Hartley Magazine

All the latest news, hints, tips and advice from our experts

Beat the blight

image mayIf you’ve ever grown potatoes or tomatoes, chances are you’ve experienced the blight that can affect them late in the season. It’s a fungus like infection spread by miniscule spore like microbes that are whipped around on the wind and thrive in a damp summer. Whole crops of tomatoes and potatoes can be totally wiped out in a matter of days, or weeks, devastating the plants and destroying any chance of a crop. It’s the same disease that caused famine and mass starvation in Ireland in the 1840’s and the death of a million people. A population that depended on the humble spud for cheap food. It was a cruel lesson in the failures of monoculture.

I often wonder what we would live on if there were a natural disaster or catastrophe that closed the supermarkets or left us fending for ourselves. Gardeners would fare better than most, having the skills to grow their own, but as a country, these days we import more than we grow.

Disease resistance is something that has been bred into many modern crops. That’s a great thing if it stops gardeners (and other growers) from reaching for the pesticides. Not that there’s a lot you can do when blight takes hold because once infected the disease sweeps through the plants at great speed. And once you’ve had a dose of the blight in garden and greenhouse it lingers and overwinters ready to flare up again as soon as conditions allow.

Blight resistance has been high on the agenda for plant breeders for decades, especially for tomatoes and potatoes. This year sees a leap in availability and has me hopeful of being able to grow great tomatoes indoors and out this season.

There’s a brand new and exclusive blight buster, blight tolerant Tomato that has it all! The new and world exclusive, Crimson Crush, (http://www.suttons.co.uk) can apparently shrug off the worst tomato blight and still produce high yields. It’s also been bred for growing outdoors, though with the cool weather we have had in recent weeks the greenhouse has to play an important role in growing them on, I’m not sure I am brave enough to plant out my tomatoes just yet.

Crimson Crush plants are available from Suttons Seeds. It is a cordon variety, so you have to keep pinching out the side shoots. Confession time, I love to root these and make more plants and as this ones supposed to be good outside, well there could yet be a forest growing in my garden, a good test for blight and a potentially huge harvest if we have a late summer.

Organic Blight Resistant Tomatoes

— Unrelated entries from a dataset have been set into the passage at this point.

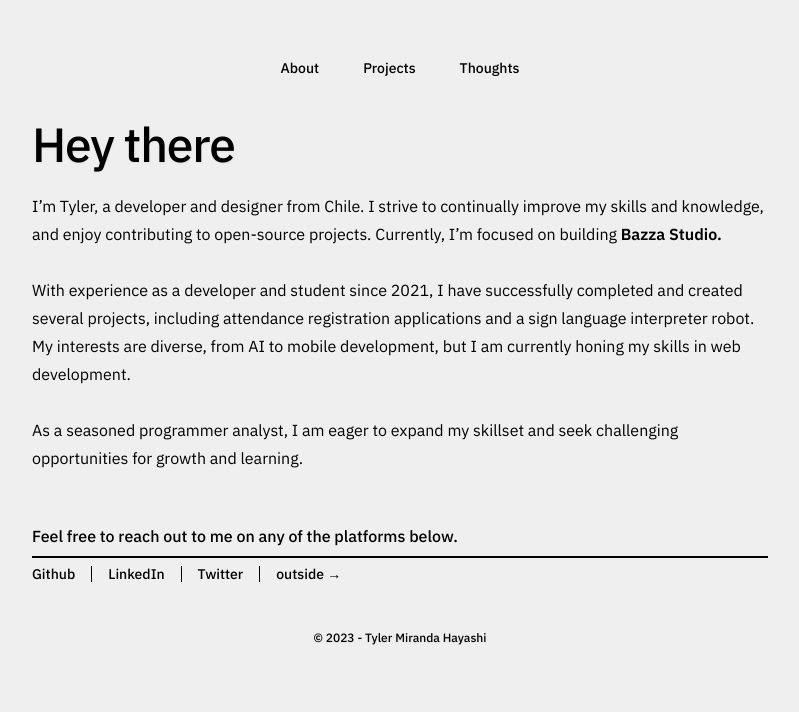
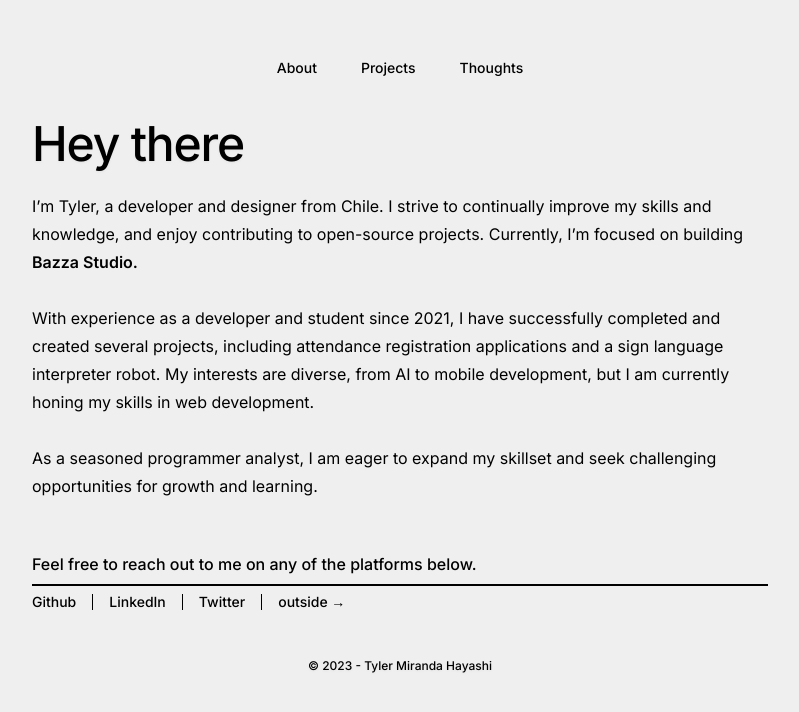
Before and after one commit to Vader-7/vw, a Next.js app: page /about in a window 1280 px wide. Shown: the top 712 px of the page, without its empty margins (240-1039 px from the left). Built offline with nearby package versions, Linux system fonts and the light colour scheme.

Commit message:
fix: framer animation

```diff
--- a/app/layout.tsx
+++ b/app/layout.tsx
@@ -5,14 +5,10 @@ import { Footer } from "@/components/Footer";
 import { NavBar } from "@/components/Navbar";
 import "@/styles/globals.css";
 import { motion } from "framer-motion";
-import { IBM_Plex_Sans } from "next/font/google";
+import { Inter } from "next/font/google";
 import { usePathname } from "next/navigation";
 
-const ibmPlexSans = IBM_Plex_Sans({
-  subsets: ["latin"],
-  weight: ["100", "200", "300", "400", "500", "600", "700"],
-  variable: "--font-ibmSans",
-});
+const inter = Inter({ subsets: ['latin'], variable: "--font-inter" });
 
 const variant = {
   hidden: {
@@ -40,7 +36,7 @@ export default function RootLayout({
   return (
     <html lang="en">
       <body
-        className={`${ibmPlexSans.className}
+        className={`${inter.className}
            min-h-screen min-w-full bg-[#efefef] text-black antialiased dark:bg-[#0e0e0e] dark:text-white`}
       >
         {
@@ -55,10 +51,10 @@ export default function RootLayout({
               </motion.div>
               <motion.div
                 className="py-[2rem]"
-                initial={{ opacity: 0.8 }}
-                animate={{ opacity: 1 }}
-                exit={{ opacity: 0.5 }}
-                transition={{ duration: 0.5, ease: "easeInOut" }}
+                initial={{ opacity: 0, y: 10 }}
+                animate={{ opacity: 1, y: 0 }}
+                exit={{ opacity: 0, y: -10 }}
+                transition={{ duration: 1, ease: "easeInOut", Animation: "spring" }}
                 key={pathname}
               >
                 {children}
--- a/tailwind.config.js
+++ b/tailwind.config.js
@@ -28,7 +28,7 @@ module.exports = {
     },
     extend: {
       fontFamily: {
-        ibm: ['var(--font-ibmSans)', ...fontFamily.sans],
+        inter: ['var(--font-inter)', ...fontFamily.sans],
       },
       transitionDuration: {
         '0': '0ms',
```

image may 4Delfland Nurseries (http://www.organicplants.co.uk) is a fantastic source of organic plants and has a collection of six different blight tolerant tomato plants for May Delivery. There’s an early yellow cordon, called Clou, an early indeterminate called Dorada, Mountain Magic on compact plants, Primabellla, another cordon with late blight tolerance, Primavera an early orange/red cordon and Resi, with a columnar shape and dark sweet fruits. All are suitable for outdoor growth, but currently growing on nicely in my greenhouse for now.

Since competition for greenhouse space is so hot this year, the fact that I can plant these outside and still have a good variety of greenhouse tomatoes too is great news. Garden planted tomatoes once they’ve got their roots down don’t need constant watering and attention and I can concentrate on the ones inside that will be sweltering in the heat but thriving in the protection of the glass. It’s a win win scenario as far as I’m concerned, the more I can grow outside means more room for the quirky inside. Currently the greenhouse is nurturing a image may 3crop of Inca berries, some species begonias, a batch of edible dahlias as well as aubergines, cucumbers and peppers.

The manuka plants I’ve been growing for the bees are in flower and just outside the greenhouse in the sun, waving their pale pink flowers at passing bees on the way to the watering hole. I’ve taken some cuttings and am growing them on in ericaceous compost to share among my bee friends. The warm weather has been great for rooting cuttings and I’ve dozens of them growing on now to plant far and wide. It’s an exciting time, but with Chelsea looming there aren’t enough hours in the day.